The fourth and smallest village is Koizumi – Koizumi is a cute little town with wonderful people. Routes 346 and 45 run through Motoyoshi and Kesennuma line train stops at Tsuya, Koizumi and Oya. There is an elementary school here; the junior high school has closed and the students have moved to Tsuya. There is a "beach" here too, but mainly for surfing. Which means you can participate if you'd like! Lessons and gear rental are available.
Super Katahamaya- THE grocery store of Motoyoshi. Also THE grocery store for areas close to Motoyoshi, like Minamisanriku (since it doesn't have a grocery store). You will be here a lot, and will see many of students as well. Conveniently has a flower shop, dry cleaning, and alcohol shop all in one.
Gempei- A ramen shop. Great Miso Ramen. Some manga on the shelf to give you something to read while you are waiting for your noodles to come. Also serves some good curry rice as well.
Endo Sushi- A sushi restaurant next to Katahamaya supermarket. They serve everything here, not just sushi. If you teach in the Motoyoshi area, some of your students' parents work here. The katsudon (fried pork & egg over rice) is amazing. My Japanese kyoto sensei said if it was in Tokyo, it would cost 2000 yen. Lucky for you, it's only 800 yen here. You will have an enkai here at some point.
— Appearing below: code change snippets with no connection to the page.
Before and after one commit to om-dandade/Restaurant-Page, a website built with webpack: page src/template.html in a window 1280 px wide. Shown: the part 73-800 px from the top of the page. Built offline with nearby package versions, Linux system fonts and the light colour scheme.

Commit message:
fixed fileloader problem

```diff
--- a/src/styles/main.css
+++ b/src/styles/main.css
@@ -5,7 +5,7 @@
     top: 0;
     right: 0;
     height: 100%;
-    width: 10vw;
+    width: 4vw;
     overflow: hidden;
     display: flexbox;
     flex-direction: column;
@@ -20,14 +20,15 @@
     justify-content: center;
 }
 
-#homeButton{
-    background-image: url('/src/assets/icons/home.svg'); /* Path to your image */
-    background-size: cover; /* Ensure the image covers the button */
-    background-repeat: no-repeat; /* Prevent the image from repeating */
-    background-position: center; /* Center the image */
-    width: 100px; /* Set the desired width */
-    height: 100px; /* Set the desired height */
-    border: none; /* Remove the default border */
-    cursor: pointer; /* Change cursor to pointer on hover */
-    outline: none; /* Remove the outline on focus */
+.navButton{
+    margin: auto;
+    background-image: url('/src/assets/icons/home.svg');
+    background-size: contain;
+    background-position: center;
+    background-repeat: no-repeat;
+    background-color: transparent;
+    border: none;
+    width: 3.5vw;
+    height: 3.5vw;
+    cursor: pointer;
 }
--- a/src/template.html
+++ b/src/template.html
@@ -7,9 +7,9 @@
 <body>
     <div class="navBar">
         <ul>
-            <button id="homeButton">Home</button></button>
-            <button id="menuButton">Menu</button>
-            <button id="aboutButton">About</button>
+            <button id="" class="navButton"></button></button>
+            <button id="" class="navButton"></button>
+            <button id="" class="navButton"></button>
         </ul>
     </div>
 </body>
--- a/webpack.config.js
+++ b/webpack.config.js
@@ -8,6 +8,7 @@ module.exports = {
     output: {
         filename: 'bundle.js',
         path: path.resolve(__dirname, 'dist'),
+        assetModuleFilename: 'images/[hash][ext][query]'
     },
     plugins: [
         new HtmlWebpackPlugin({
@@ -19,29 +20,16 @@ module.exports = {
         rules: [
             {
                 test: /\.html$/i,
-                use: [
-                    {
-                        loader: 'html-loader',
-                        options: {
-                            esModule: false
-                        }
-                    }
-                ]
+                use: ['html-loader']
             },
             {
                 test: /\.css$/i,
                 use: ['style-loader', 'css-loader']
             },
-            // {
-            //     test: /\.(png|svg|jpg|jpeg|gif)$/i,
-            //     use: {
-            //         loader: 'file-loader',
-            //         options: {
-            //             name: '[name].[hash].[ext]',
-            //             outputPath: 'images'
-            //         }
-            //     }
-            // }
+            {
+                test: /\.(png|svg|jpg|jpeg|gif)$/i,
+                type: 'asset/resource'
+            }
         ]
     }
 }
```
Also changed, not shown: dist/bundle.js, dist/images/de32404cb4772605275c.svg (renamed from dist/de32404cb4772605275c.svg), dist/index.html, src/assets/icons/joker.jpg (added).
Takasou- A great drinking spot in the 'downtown' of Tsuya. Used to be a meat shop and was converted into a izakaya/restaurant. They still serve primarily meat (tonkatsu, yakitori, yakiniku, etc), but they also have some good tofu dishes as well. The owner is a friendly guy who enjoys some new patrons. Be aware: if it's your first time, he will call his son and hand you the phone to test his son's English ability.
Isamiya-Home of the infamous Oshima Manju. This is regarded, amongst the locals, as the premier place to buy sweets. They have gone to several sweet conventions down in Tokyo so it has a small name for itself. Like many stores in Japan, their seasonal desserts are quite good. Try the matcha mochi, it’s delicious.
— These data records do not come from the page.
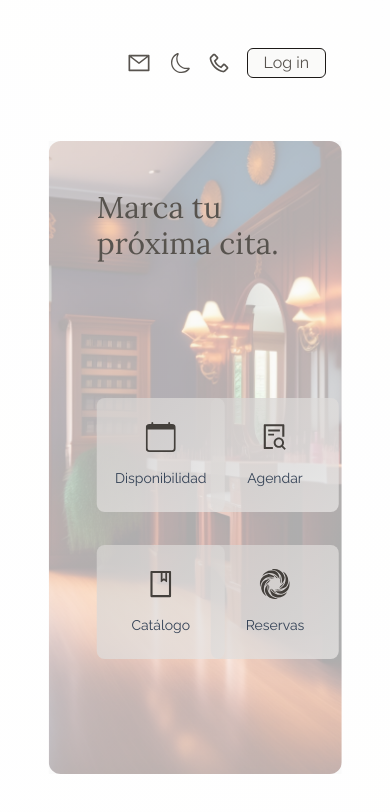
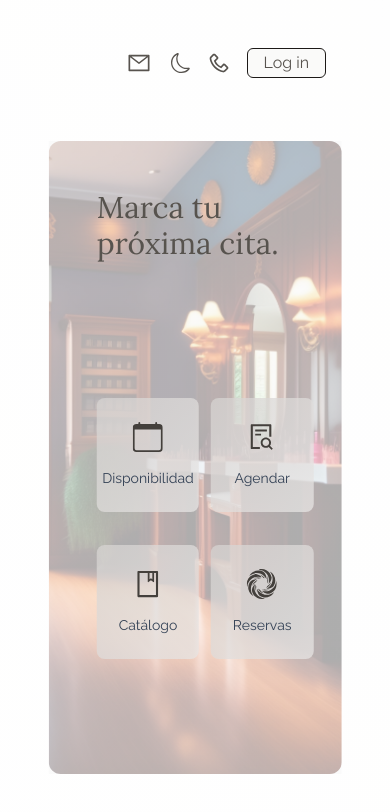
Before and after one commit to adkr38/scheduling-service, a React (Vite) app in the folder frontend/: page / in a window 390 px wide. Shown: the top 812 px of the page. Built offline with nearby package versions, Linux system fonts and the light colour scheme.

Commit message:
reformat(tsx): hover & active styling, reactive improvements

```diff
--- a/frontend/src/components/Hero.tsx
+++ b/frontend/src/components/Hero.tsx
@@ -17,13 +17,11 @@ interface CardProps {
 const Card = ({ icon, text }: CardProps) => {
   const { theme } = React.useContext(ThemeContext);
   const lightCard =
-    "px-16 py-6 text-center bg-gradient-to-br from-stone-300/75 to-stone-200/75 flex flex-col items-center justify-center rounded-lg gap-y-4 active:from-stone-400/50 active:to-stone-300/50 active:scale-90 group";
+    "px-[3.2rem] sm:px-14 py-6 text-center bg-gradient-to-br from-stone-300/75 to-stone-200/75 flex flex-col items-center justify-center rounded-lg gap-y-4 active:from-stone-400/50 active:to-stone-300/50 active:scale-90 active:shadow-inner hover:scale-110 hover:rounded-2xl active:duration-100 hover:duration-300";
   const darkCard =
-    "px-14 py-4 text-center bg-gradient-to-br from-stone-700/75 to-stone-800/75 flex flex-col items-center justify-center rounded-md gap-y-4 active:from-stone-700/50 active:to-stone-600/50 active:scale-90 group";
-  const lightP =
-    "text-sm text-slate-700 font-raleway group-active:text-stone-50";
-  const darkP =
-    "text-sm text-slate-200 font-raleway group-active:text-stone-600";
+    "px-[3.2rem] sm:px-14 py-6 text-center bg-gradient-to-br from-stone-700/75 to-stone-800/75 flex flex-col items-center justify-center rounded-md gap-y-4 active:from-stone-700/50 active:to-stone-600/50 active:scale-90 active:shadow-inner hover:scale-110 hover:rounded-2xl active:duration-100 hover:duration-300";
+  const lightP = "text-sm text-slate-700 font-raleway";
+  const darkP = "text-sm text-slate-200 font-raleway";
   return (
     <div className={theme == "light" ? lightCard : darkCard}>
       {icon}
```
Not in Motoyoshi, but close enough:
Aimaki- This place is about 15 minutes southwest of Motoyoshi on route 346 in Iwate prefecture and is highly recommended. It looks like a log cabin on the side of the road. The owner has done some traveling around Asia and has received a cooking degree in Thailand. There is a little Japanese, Thai, Vietnamese, Indian, etc. so if you're looking for really good non-Japanese Asian food (specifically South East) this is THE place to go. You can also rent out the place and host events. Some past events held: birthday parties, Christmas concerts, summer concerts. The owner speaks a little English and is always wanting to improve. He's quite amiable and if you frequent the restaurant he may throw in a free dessert or so. Saturday evenings are candle light nights, if you are looking for a romantic evening with that special someone ;)
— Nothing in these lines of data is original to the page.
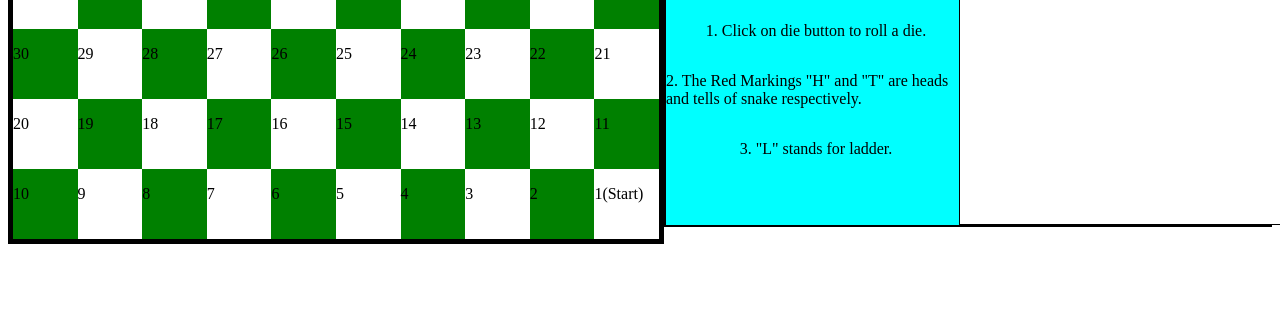
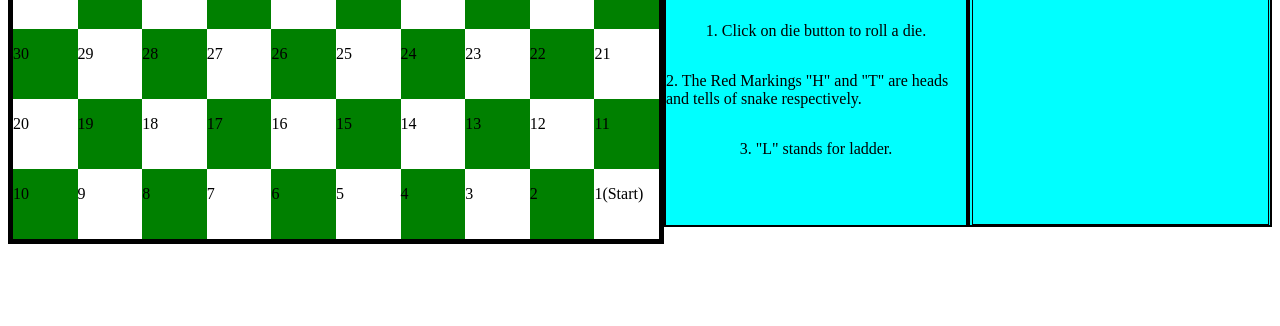
Before and after one commit to SambaranBanerjee/Snake-and-ladders, a website: page Board.html in a window 1280 px wide. Shown: the part 474-800 px from the top of the page. Drawn offline with Linux system fonts and the light colour scheme.

Commit message:
Add files via upload

```diff
--- a/Board.css
+++ b/Board.css
@@ -25,7 +25,6 @@ body{
     justify-content: space-between;
     align-self: center;
     flex-direction: column;
-    background-color:aqua ;
 }
 
 #Rules{
@@ -39,6 +38,7 @@ body{
     border: 2px solid black;
     justify-content: center;
     align-items:center;
+    background-color:aqua ;
     flex-direction: column;
 }
 .die2{
@@ -48,6 +48,7 @@ body{
     border: 2px solid black;
     justify-content: center;
     align-items:center;
+    background-color:aqua ;
     flex-direction: column;
 }
 
@@ -62,15 +63,16 @@ body{
     border: 2px solid black;
     justify-content: center;
     align-items:center;
+    background-color:aqua ;
     flex-direction: column;
 }
 
 #d3{
-    width:300px;
+    width: 275px;
     height: 300px;
     overflow-y: auto;
     border: 1px solid #000;
-    background-color: #fff;
+    background-color: aqua;
     padding : 10px;
     margin-top: 10px;
 
```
Places to drink
There are a few places to get a drink around Motoyoshi, specifically Tsuya. Good way to talk to locals. You can't drive at all if you've drunken anything but thankfully Tsuya is so small you can just walk everywhere in like 5 minutes.
Takasou - already mentioned above in the restaurants section. Serves decent drinks at a decent price.
Hokkaido - named after the most northern region of Japan since the owner is from there. She's a sweet old lady, and is willing to talk to you if you: a) speak Japanese pretty well or b) approach her and talk to her, trying to convince her you actually speak some Japanese or have improved since the last time you've met (like everyone else). This is a NON-RACEY snack bar, so expect singers in a smokey room, the smell of sake and cheap perfume. If you don't know, snack bars make you buy the entire bottle of alcohol and saves the portion you don't drink, so be cautious when bartenders attempt to sell you a bottle of something or you pick something really nice looking. Hokkaido saves their patrons' drinks for 3 months, something I wish I knew earlier after showing up 4 months later.